Retype the records that follow, every line exactly as written.

-- Provided records --
-=-=-
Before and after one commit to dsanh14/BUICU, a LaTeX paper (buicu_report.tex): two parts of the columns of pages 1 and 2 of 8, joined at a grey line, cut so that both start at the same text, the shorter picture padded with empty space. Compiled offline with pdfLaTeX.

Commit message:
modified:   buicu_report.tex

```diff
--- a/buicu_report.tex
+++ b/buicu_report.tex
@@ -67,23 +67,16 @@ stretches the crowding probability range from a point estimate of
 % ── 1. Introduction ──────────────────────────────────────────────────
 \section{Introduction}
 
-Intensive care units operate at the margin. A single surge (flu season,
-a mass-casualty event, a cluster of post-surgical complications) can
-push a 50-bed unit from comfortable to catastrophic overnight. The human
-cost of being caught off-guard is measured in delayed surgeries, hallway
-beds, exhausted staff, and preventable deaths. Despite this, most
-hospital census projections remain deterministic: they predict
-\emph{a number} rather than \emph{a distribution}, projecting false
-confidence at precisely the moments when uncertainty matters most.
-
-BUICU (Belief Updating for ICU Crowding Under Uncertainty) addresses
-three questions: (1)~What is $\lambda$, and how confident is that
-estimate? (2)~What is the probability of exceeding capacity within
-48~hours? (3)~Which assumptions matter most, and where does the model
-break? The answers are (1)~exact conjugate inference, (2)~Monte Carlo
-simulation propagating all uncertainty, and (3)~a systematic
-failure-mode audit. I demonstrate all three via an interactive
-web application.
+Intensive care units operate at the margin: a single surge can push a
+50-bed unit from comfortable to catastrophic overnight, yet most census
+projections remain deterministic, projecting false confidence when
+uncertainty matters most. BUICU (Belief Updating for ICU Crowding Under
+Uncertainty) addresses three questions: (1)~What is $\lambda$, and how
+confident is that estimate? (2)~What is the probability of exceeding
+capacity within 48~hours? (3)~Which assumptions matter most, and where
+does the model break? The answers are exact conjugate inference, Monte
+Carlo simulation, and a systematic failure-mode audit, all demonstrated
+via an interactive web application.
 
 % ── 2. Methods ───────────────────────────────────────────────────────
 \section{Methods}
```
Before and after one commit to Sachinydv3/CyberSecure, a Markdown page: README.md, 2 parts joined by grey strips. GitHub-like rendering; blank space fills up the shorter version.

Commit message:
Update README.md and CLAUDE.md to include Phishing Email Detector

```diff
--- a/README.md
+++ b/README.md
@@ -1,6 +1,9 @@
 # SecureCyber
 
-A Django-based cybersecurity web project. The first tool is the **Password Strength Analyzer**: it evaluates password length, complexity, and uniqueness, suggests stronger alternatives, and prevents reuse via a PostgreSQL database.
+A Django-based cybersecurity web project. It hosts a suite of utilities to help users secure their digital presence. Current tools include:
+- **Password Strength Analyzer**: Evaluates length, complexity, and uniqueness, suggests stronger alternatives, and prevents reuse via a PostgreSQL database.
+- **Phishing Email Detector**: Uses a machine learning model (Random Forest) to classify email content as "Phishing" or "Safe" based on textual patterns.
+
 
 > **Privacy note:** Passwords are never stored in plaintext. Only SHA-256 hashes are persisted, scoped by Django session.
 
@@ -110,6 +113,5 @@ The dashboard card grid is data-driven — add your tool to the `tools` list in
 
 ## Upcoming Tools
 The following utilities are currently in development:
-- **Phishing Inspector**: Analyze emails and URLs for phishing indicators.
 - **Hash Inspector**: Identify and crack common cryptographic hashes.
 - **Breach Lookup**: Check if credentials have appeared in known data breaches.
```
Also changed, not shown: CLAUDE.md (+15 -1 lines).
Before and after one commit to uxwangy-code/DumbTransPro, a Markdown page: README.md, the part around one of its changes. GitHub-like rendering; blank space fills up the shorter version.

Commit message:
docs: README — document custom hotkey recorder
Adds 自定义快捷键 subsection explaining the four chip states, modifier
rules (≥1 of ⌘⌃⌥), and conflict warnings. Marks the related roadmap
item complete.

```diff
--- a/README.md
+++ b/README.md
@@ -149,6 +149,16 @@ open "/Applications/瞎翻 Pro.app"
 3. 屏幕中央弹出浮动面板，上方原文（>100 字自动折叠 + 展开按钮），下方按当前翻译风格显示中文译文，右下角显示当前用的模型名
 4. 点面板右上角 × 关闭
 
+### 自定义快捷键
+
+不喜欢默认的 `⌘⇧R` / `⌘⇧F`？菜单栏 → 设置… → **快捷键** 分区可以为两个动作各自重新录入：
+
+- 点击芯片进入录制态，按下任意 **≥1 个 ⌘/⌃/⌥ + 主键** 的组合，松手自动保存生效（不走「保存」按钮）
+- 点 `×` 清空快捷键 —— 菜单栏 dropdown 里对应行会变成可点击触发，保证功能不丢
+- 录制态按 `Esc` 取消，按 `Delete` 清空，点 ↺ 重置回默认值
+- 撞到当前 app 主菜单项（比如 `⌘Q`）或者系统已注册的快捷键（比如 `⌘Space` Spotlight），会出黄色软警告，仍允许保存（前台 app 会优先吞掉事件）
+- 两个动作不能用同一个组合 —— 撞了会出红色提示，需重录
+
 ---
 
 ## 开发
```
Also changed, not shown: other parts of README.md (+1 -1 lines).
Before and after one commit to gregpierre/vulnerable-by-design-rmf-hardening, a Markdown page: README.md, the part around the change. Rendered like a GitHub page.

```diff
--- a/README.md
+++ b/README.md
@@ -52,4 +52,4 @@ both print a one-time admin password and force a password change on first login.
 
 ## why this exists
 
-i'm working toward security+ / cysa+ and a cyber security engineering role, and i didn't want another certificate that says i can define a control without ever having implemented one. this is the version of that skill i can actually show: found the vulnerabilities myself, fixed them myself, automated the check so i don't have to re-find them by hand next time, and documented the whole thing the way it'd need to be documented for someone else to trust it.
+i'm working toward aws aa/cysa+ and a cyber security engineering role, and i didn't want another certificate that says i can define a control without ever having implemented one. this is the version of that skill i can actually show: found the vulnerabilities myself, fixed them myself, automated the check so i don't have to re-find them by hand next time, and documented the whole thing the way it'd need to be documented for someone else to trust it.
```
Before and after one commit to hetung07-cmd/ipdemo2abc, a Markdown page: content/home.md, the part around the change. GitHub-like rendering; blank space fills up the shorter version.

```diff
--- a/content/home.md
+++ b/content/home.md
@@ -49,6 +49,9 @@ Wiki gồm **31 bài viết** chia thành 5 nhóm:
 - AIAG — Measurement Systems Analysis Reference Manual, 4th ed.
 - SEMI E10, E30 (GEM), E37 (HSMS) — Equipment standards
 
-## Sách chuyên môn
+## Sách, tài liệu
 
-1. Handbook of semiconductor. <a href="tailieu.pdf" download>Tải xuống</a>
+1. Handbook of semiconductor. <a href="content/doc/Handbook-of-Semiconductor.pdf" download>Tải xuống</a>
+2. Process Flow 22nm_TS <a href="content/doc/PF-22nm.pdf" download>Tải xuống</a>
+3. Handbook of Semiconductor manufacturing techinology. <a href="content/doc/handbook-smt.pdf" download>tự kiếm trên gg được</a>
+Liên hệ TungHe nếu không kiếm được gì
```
-=-=-
-- Problem solution --
Before and after one commit to dsanh14/BUICU, a LaTeX paper (buicu_report.tex): two parts of the columns of pages 1 and 2 of 8, joined at a grey line, cut so that both start at the same text, the shorter picture padded with empty space. Compiled offline with pdfLaTeX.

Commit message:
modified:   buicu_report.tex

```diff
--- a/buicu_report.tex
+++ b/buicu_report.tex
@@ -67,23 +67,16 @@ stretches the crowding probability range from a point estimate of
 % ── 1. Introduction ──────────────────────────────────────────────────
 \section{Introduction}
 
-Intensive care units operate at the margin. A single surge (flu season,
-a mass-casualty event, a cluster of post-surgical complications) can
-push a 50-bed unit from comfortable to catastrophic overnight. The human
-cost of being caught off-guard is measured in delayed surgeries, hallway
-beds, exhausted staff, and preventable deaths. Despite this, most
-hospital census projections remain deterministic: they predict
-\emph{a number} rather than \emph{a distribution}, projecting false
-confidence at precisely the moments when uncertainty matters most.
-
-BUICU (Belief Updating for ICU Crowding Under Uncertainty) addresses
-three questions: (1)~What is $\lambda$, and how confident is that
-estimate? (2)~What is the probability of exceeding capacity within
-48~hours? (3)~Which assumptions matter most, and where does the model
-break? The answers are (1)~exact conjugate inference, (2)~Monte Carlo
-simulation propagating all uncertainty, and (3)~a systematic
-failure-mode audit. I demonstrate all three via an interactive
-web application.
+Intensive care units operate at the margin: a single surge can push a
+50-bed unit from comfortable to catastrophic overnight, yet most census
+projections remain deterministic, projecting false confidence when
+uncertainty matters most. BUICU (Belief Updating for ICU Crowding Under
+Uncertainty) addresses three questions: (1)~What is $\lambda$, and how
+confident is that estimate? (2)~What is the probability of exceeding
+capacity within 48~hours? (3)~Which assumptions matter most, and where
+does the model break? The answers are exact conjugate inference, Monte
+Carlo simulation, and a systematic failure-mode audit, all demonstrated
+via an interactive web application.
 
 % ── 2. Methods ───────────────────────────────────────────────────────
 \section{Methods}
```
Before and after one commit to Sachinydv3/CyberSecure, a Markdown page: README.md, 2 parts joined by grey strips. GitHub-like rendering; blank space fills up the shorter version.

Commit message:
Update README.md and CLAUDE.md to include Phishing Email Detector

```diff
--- a/README.md
+++ b/README.md
@@ -1,6 +1,9 @@
 # SecureCyber
 
-A Django-based cybersecurity web project. The first tool is the **Password Strength Analyzer**: it evaluates password length, complexity, and uniqueness, suggests stronger alternatives, and prevents reuse via a PostgreSQL database.
+A Django-based cybersecurity web project. It hosts a suite of utilities to help users secure their digital presence. Current tools include:
+- **Password Strength Analyzer**: Evaluates length, complexity, and uniqueness, suggests stronger alternatives, and prevents reuse via a PostgreSQL database.
+- **Phishing Email Detector**: Uses a machine learning model (Random Forest) to classify email content as "Phishing" or "Safe" based on textual patterns.
+
 
 > **Privacy note:** Passwords are never stored in plaintext. Only SHA-256 hashes are persisted, scoped by Django session.
 
@@ -110,6 +113,5 @@ The dashboard card grid is data-driven — add your tool to the `tools` list in
 
 ## Upcoming Tools
 The following utilities are currently in development:
-- **Phishing Inspector**: Analyze emails and URLs for phishing indicators.
 - **Hash Inspector**: Identify and crack common cryptographic hashes.
 - **Breach Lookup**: Check if credentials have appeared in known data breaches.
```
Also changed, not shown: CLAUDE.md (+15 -1 lines).
Before and after one commit to uxwangy-code/DumbTransPro, a Markdown page: README.md, the part around one of its changes. GitHub-like rendering; blank space fills up the shorter version.

Commit message:
docs: README — document custom hotkey recorder
Adds 自定义快捷键 subsection explaining the four chip states, modifier
rules (≥1 of ⌘⌃⌥), and conflict warnings. Marks the related roadmap
item complete.

```diff
--- a/README.md
+++ b/README.md
@@ -149,6 +149,16 @@ open "/Applications/瞎翻 Pro.app"
 3. 屏幕中央弹出浮动面板，上方原文（>100 字自动折叠 + 展开按钮），下方按当前翻译风格显示中文译文，右下角显示当前用的模型名
 4. 点面板右上角 × 关闭
 
+### 自定义快捷键
+
+不喜欢默认的 `⌘⇧R` / `⌘⇧F`？菜单栏 → 设置… → **快捷键** 分区可以为两个动作各自重新录入：
+
+- 点击芯片进入录制态，按下任意 **≥1 个 ⌘/⌃/⌥ + 主键** 的组合，松手自动保存生效（不走「保存」按钮）
+- 点 `×` 清空快捷键 —— 菜单栏 dropdown 里对应行会变成可点击触发，保证功能不丢
+- 录制态按 `Esc` 取消，按 `Delete` 清空，点 ↺ 重置回默认值
+- 撞到当前 app 主菜单项（比如 `⌘Q`）或者系统已注册的快捷键（比如 `⌘Space` Spotlight），会出黄色软警告，仍允许保存（前台 app 会优先吞掉事件）
+- 两个动作不能用同一个组合 —— 撞了会出红色提示，需重录
+
 ---
 
 ## 开发
```
Also changed, not shown: other parts of README.md (+1 -1 lines).
Before and after one commit to gregpierre/vulnerable-by-design-rmf-hardening, a Markdown page: README.md, the part around the change. Rendered like a GitHub page.

```diff
--- a/README.md
+++ b/README.md
@@ -52,4 +52,4 @@ both print a one-time admin password and force a password change on first login.
 
 ## why this exists
 
-i'm working toward security+ / cysa+ and a cyber security engineering role, and i didn't want another certificate that says i can define a control without ever having implemented one. this is the version of that skill i can actually show: found the vulnerabilities myself, fixed them myself, automated the check so i don't have to re-find them by hand next time, and documented the whole thing the way it'd need to be documented for someone else to trust it.
+i'm working toward aws aa/cysa+ and a cyber security engineering role, and i didn't want another certificate that says i can define a control without ever having implemented one. this is the version of that skill i can actually show: found the vulnerabilities myself, fixed them myself, automated the check so i don't have to re-find them by hand next time, and documented the whole thing the way it'd need to be documented for someone else to trust it.
```
Before and after one commit to hetung07-cmd/ipdemo2abc, a Markdown page: content/home.md, the part around the change. GitHub-like rendering; blank space fills up the shorter version.

```diff
--- a/content/home.md
+++ b/content/home.md
@@ -49,6 +49,9 @@ Wiki gồm **31 bài viết** chia thành 5 nhóm:
 - AIAG — Measurement Systems Analysis Reference Manual, 4th ed.
 - SEMI E10, E30 (GEM), E37 (HSMS) — Equipment standards
 
-## Sách chuyên môn
+## Sách, tài liệu
 
-1. Handbook of semiconductor. <a href="tailieu.pdf" download>Tải xuống</a>
+1. Handbook of semiconductor. <a href="content/doc/Handbook-of-Semiconductor.pdf" download>Tải xuống</a>
+2. Process Flow 22nm_TS <a href="content/doc/PF-22nm.pdf" download>Tải xuống</a>
+3. Handbook of Semiconductor manufacturing techinology. <a href="content/doc/handbook-smt.pdf" download>tự kiếm trên gg được</a>
+Liên hệ TungHe nếu không kiếm được gì
```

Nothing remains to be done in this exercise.